[Version difference data]
----

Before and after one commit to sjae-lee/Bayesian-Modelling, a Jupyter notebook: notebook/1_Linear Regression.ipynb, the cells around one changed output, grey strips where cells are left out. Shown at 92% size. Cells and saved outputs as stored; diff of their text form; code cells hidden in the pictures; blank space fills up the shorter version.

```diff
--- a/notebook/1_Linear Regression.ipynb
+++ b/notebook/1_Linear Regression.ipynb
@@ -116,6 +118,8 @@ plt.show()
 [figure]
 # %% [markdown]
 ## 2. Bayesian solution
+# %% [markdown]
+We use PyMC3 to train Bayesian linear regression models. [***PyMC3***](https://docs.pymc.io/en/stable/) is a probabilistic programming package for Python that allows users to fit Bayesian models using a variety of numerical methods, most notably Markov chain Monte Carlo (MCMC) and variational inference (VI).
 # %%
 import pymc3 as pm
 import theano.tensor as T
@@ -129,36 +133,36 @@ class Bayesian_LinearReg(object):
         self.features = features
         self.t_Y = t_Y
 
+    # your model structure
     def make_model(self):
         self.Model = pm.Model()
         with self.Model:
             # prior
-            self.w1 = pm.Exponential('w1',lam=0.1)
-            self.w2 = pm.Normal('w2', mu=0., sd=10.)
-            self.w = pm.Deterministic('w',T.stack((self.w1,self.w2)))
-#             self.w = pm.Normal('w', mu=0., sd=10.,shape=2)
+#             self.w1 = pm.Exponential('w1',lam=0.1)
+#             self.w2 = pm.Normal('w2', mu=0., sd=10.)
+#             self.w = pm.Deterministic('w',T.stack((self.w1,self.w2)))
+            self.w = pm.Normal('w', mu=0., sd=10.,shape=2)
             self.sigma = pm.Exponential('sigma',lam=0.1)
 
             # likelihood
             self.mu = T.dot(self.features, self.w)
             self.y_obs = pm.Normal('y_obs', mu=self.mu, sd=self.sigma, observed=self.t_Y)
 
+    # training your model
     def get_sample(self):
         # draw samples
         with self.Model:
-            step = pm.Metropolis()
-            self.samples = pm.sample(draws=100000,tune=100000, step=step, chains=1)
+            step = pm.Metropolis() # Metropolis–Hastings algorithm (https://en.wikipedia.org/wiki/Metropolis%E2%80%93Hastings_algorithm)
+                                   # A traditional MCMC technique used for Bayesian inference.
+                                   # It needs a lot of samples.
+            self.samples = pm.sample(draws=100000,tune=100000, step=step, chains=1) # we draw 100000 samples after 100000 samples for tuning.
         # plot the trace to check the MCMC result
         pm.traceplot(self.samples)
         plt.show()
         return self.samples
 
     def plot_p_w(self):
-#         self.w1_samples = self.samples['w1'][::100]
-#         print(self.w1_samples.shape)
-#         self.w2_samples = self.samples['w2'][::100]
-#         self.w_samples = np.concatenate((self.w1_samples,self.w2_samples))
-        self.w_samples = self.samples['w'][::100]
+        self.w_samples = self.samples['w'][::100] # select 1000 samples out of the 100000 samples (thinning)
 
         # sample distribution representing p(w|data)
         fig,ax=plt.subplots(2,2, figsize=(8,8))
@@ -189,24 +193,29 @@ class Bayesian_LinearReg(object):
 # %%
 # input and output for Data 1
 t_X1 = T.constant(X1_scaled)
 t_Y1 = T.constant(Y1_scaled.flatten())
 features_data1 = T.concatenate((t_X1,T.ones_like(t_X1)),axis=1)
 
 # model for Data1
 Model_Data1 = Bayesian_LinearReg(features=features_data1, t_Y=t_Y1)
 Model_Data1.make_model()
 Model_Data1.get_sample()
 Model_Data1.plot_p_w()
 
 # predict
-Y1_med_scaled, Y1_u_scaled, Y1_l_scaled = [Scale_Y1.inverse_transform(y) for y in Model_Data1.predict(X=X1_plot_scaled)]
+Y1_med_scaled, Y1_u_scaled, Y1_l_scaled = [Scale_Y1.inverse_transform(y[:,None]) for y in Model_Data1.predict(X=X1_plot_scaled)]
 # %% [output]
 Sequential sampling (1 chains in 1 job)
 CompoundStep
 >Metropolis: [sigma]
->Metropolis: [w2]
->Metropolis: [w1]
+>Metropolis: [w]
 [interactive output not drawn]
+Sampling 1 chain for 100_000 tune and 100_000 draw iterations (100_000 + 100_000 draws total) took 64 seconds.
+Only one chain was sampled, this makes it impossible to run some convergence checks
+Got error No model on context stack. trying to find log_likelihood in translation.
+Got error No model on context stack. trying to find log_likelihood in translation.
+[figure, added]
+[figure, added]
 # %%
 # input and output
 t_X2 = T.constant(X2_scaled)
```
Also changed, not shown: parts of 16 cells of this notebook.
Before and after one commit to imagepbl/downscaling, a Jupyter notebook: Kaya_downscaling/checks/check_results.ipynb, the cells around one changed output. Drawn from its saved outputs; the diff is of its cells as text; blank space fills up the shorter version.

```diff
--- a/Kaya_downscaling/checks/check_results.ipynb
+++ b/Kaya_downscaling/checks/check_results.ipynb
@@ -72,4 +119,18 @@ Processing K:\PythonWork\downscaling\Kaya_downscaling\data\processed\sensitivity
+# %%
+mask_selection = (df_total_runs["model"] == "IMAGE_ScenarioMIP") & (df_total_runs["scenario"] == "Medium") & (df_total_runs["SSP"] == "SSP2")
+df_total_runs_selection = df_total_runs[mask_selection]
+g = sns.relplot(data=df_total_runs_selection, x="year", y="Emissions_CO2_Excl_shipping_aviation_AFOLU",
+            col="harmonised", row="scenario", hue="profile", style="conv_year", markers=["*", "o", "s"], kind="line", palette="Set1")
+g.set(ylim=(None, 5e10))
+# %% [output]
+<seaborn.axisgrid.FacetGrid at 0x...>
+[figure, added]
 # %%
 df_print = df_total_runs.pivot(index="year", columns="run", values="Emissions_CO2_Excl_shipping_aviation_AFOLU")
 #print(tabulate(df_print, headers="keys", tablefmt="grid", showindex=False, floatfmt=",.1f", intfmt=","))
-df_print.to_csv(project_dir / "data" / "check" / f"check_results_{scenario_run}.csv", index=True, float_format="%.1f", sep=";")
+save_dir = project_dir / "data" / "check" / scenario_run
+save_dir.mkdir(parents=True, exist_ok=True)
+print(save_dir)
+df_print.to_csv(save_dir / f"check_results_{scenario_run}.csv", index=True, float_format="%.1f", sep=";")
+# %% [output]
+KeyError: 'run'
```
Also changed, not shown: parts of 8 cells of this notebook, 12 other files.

----

Work request: The expected answer is a copy of every line in the entries that holds the word "sigma".

Output of the task:
             self.sigma = pm.Exponential('sigma',lam=0.1)
             self.y_obs = pm.Normal('y_obs', mu=self.mu, sd=self.sigma, observed=self.t_Y)
 >Metropolis: [sigma]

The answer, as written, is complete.